Kate, our mentor ( @kateab ) saw that time management was an issue for many of us so she advised writing a list (read how the others did on The Five Fs Blog). Simple. She gave suggestions of course. There's the urgent/non-urgent grid, the list website, prioritising and shifting items accordingly. Me, I just like a straightforward list. I've said it before, I am the List Queen. I write an action list every day (almost). I write a list of things to do from the master list (this may be prioritising). I do it in my Filofax. I love it. I don't always do the things on the list. Some items appear daily for
several days weeks. This is called procrastination.
A word about procrastination. Procrastination is very good for lists. While you are avoiding the thing that is paralysing you for whatever reason, you zip through the rest of the list with an efficiency fuelled by dread. Anything not to have to face the dreaded thing that's freaking you out. I had one of these dreaded things to do and was avoiding it at all costs. Consequently my list became a great success. It has an official name: Positive Procrastination. (Btw - the dreaded thing required me to step outside my comfort zone and is the subject of the next LifeCirlce post.)
So here is my list philosophy:
1. I write a list of up to 60 things to do and give myself the whole week to complete them. Obviously some things have to be done on a certain day or at a certain time. Other things are as and when I feel like it. I tend to feel like it more if there is the satisfaction of crossing an item off the list to follow.
2. The items are not all equal. Some are merely making a two minute phone-call or paying a bill online. Some items are big projects like grading all the papers from a course taken by 100 students. This takes several days and many hours. Other items can be lumped together and accomplished on one trip to the shops - deposit a cheque, buy a new kettle, weekly food shop, post a letter, get a spare key cut, etc... It doesn't matter. I tend to do a short task; wash dishes, put on a wash, hang out laundry, etc, during 10 minute breaks in the longer projects.
3. During the course of the week some jobs will become obsolete - I found the spare key so no need to cut a new one, the phone-call phoned me first. Thems the breaks, just cross 'em off the list.
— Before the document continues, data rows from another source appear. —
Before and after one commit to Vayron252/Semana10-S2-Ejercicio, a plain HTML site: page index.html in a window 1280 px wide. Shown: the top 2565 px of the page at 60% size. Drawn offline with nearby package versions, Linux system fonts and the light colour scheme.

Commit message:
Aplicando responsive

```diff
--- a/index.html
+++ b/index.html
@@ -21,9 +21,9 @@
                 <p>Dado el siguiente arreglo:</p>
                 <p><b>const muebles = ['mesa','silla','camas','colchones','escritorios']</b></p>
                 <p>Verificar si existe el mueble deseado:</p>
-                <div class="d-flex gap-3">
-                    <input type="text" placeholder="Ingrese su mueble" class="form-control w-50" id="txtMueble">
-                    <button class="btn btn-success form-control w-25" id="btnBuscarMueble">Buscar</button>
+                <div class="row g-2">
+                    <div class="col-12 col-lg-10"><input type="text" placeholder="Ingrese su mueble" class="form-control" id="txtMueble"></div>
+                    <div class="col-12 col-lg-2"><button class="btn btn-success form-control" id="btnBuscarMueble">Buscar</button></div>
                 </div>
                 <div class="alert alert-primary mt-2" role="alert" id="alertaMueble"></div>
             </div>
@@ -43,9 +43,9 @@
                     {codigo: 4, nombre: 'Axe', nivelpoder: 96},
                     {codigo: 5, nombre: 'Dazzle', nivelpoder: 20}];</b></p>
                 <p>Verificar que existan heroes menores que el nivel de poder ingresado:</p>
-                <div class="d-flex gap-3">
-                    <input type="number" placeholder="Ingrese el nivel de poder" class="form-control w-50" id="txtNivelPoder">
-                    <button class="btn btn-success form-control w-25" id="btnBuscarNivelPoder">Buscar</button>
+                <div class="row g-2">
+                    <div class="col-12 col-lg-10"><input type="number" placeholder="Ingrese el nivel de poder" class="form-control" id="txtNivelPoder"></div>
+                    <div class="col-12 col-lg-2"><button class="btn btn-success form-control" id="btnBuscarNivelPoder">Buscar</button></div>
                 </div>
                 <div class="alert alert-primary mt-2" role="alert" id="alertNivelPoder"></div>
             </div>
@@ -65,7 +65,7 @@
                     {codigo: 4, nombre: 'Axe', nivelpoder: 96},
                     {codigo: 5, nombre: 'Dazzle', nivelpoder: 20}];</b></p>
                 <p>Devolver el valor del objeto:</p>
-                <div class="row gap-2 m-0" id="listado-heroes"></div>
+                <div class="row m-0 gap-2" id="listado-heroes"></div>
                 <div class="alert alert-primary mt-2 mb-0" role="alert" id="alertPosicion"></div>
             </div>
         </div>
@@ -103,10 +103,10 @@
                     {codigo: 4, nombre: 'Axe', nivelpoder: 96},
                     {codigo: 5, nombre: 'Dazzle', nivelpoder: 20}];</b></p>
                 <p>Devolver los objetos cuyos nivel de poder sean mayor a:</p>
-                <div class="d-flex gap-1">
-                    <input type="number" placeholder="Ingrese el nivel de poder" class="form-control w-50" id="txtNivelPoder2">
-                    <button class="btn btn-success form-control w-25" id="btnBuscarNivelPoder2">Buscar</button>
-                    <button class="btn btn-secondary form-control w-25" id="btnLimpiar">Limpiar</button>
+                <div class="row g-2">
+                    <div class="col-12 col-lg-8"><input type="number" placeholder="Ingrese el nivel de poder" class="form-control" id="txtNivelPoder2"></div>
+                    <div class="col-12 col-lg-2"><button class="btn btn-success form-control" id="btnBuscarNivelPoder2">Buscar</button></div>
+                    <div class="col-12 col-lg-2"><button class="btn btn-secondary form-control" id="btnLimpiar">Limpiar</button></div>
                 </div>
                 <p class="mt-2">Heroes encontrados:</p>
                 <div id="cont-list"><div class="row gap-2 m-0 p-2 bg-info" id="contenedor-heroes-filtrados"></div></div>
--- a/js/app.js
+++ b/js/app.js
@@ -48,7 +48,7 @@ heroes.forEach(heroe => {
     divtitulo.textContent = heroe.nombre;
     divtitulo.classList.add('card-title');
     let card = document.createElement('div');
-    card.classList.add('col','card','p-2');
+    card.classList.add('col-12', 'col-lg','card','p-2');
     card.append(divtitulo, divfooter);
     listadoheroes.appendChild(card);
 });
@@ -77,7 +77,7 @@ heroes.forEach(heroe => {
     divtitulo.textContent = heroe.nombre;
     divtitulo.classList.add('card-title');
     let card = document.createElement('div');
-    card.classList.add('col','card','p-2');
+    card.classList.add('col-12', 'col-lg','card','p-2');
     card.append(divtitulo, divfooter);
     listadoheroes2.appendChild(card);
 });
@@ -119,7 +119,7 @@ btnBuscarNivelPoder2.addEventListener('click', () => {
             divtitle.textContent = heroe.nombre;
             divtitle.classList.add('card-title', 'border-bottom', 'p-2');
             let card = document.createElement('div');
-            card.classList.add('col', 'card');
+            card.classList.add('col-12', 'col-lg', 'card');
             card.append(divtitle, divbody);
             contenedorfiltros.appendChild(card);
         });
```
4. This is the crucial one. Do not expect to do everything on the list. Once you've done say 50/60 and reached the end of the week, cut your losses and start again. Write up a new list for the next week. Some items from the week before will be rolled over - it doesn't matter. Some things like food shopping are repeated weekly. Somethng that started as a big project may be able to be chunked down now that you're into it. For example, grade all the papers that came in on time and grade the late papers as two separate items. Or grade papers on option A, option B, etc... Spring clean my bedroom might become; sort out my clothes and clean wardrobe, sort and clean bookshelf, sort and clean dressing table, wash bedroom window, etc...
I accomplished my 50/60 last week and I'm itching to write the list for next week. Part of the ease of it is that you don't have to finish anything by the end of the day and you aren't aiming for 100% completion so you never get upset.
And here is the most exciting thing for a certified procrastinator like myself - when you have done about 70% of the list and the things left to do seem very little and totally manageable, when you get to that point, the dreaded item that you've been avoiding doesn't seem so daunting. You've got the time and clarity to tackle it as you've already done so many of the other things that were dragging you down. You are feeling virtuous. It makes you strong. You're willing to take the risk and step out of your comfort zone. But more of this next time - I've got a list to go and write :~).